SUPPLIED MATERIAL:
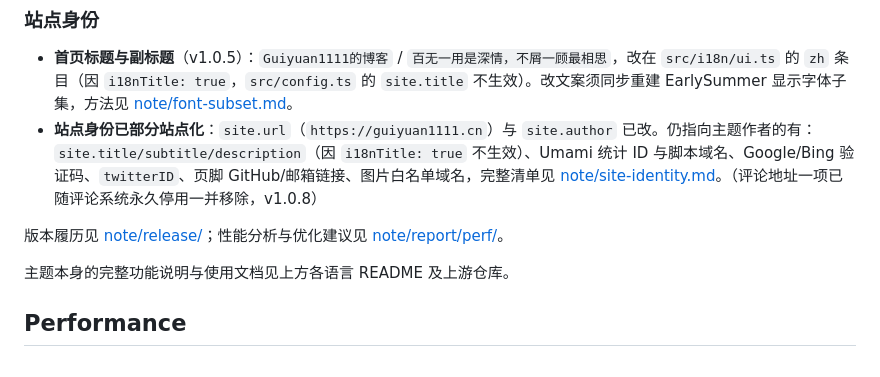
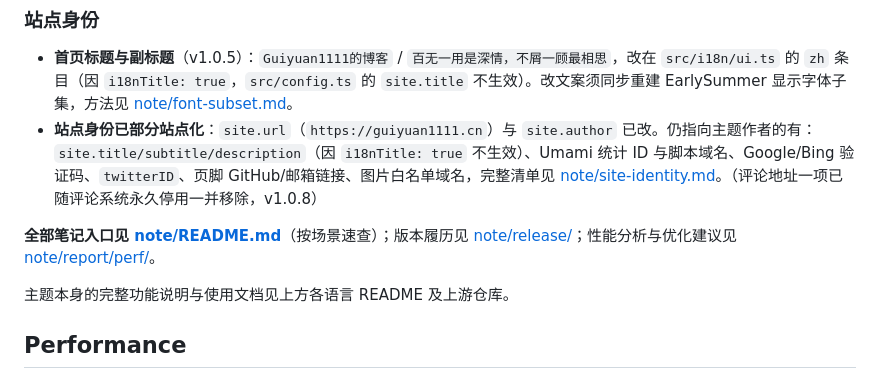
Before and after one commit to Guiyuan1111/guiyuan1111.cn, a Markdown page: README.md, the part around one of its changes. GitHub-like rendering.

Commit message:
docs(note): add notes index and link it from root README

```diff
--- a/README.md
+++ b/README.md
@@ -59,7 +59,7 @@ Retypeset is a static blog theme based on the [Astro](https://astro.build/) fram
 - **首页标题与副标题**（v1.0.5）：`Guiyuan1111的博客` / `百无一用是深情，不屑一顾最相思`，改在 `src/i18n/ui.ts` 的 `zh` 条目（因 `i18nTitle: true`，`src/config.ts` 的 `site.title` 不生效）。改文案须同步重建 EarlySummer 显示字体子集，方法见 [note/font-subset.md](note/font-subset.md)。
 - **站点身份已部分站点化**：`site.url`（`https://guiyuan1111.cn`）与 `site.author` 已改。仍指向主题作者的有：`site.title/subtitle/description`（因 `i18nTitle: true` 不生效）、Umami 统计 ID 与脚本域名、Google/Bing 验证码、`twitterID`、页脚 GitHub/邮箱链接、图片白名单域名，完整清单见 [note/site-identity.md](note/site-identity.md)。（评论地址一项已随评论系统永久停用一并移除，v1.0.8）
 
-版本履历见 [note/release/](note/release/)；性能分析与优化建议见 [note/report/perf/](note/report/perf/)。
+**全部笔记入口见 [note/README.md](note/README.md)**（按场景速查）；版本履历见 [note/release/](note/release/)；性能分析与优化建议见 [note/report/perf/](note/report/perf/)。
 
 主题本身的完整功能说明与使用文档见上方各语言 README 及上游仓库。
 
```
Also changed, not shown: other parts of README.md (+1 -1 lines), note/README.md (added, +82 -0 lines).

EXERCISE:
Where an entry contains an image, skip the image and write out the rest exactly.

WRITTEN RESPONSE:
Before and after one commit to Guiyuan1111/guiyuan1111.cn, a Markdown page: README.md, the part around one of its changes. GitHub-like rendering.

Commit message:
docs(note): add notes index and link it from root README

```diff
--- a/README.md
+++ b/README.md
@@ -59,7 +59,7 @@ Retypeset is a static blog theme based on the [Astro](https://astro.build/) fram
 - **首页标题与副标题**（v1.0.5）：`Guiyuan1111的博客` / `百无一用是深情，不屑一顾最相思`，改在 `src/i18n/ui.ts` 的 `zh` 条目（因 `i18nTitle: true`，`src/config.ts` 的 `site.title` 不生效）。改文案须同步重建 EarlySummer 显示字体子集，方法见 [note/font-subset.md](note/font-subset.md)。
 - **站点身份已部分站点化**：`site.url`（`https://guiyuan1111.cn`）与 `site.author` 已改。仍指向主题作者的有：`site.title/subtitle/description`（因 `i18nTitle: true` 不生效）、Umami 统计 ID 与脚本域名、Google/Bing 验证码、`twitterID`、页脚 GitHub/邮箱链接、图片白名单域名，完整清单见 [note/site-identity.md](note/site-identity.md)。（评论地址一项已随评论系统永久停用一并移除，v1.0.8）
 
-版本履历见 [note/release/](note/release/)；性能分析与优化建议见 [note/report/perf/](note/report/perf/)。
+**全部笔记入口见 [note/README.md](note/README.md)**（按场景速查）；版本履历见 [note/release/](note/release/)；性能分析与优化建议见 [note/report/perf/](note/report/perf/)。
 
 主题本身的完整功能说明与使用文档见上方各语言 README 及上游仓库。
 
```
Also changed, not shown: other parts of README.md (+1 -1 lines), note/README.md (added, +82 -0 lines).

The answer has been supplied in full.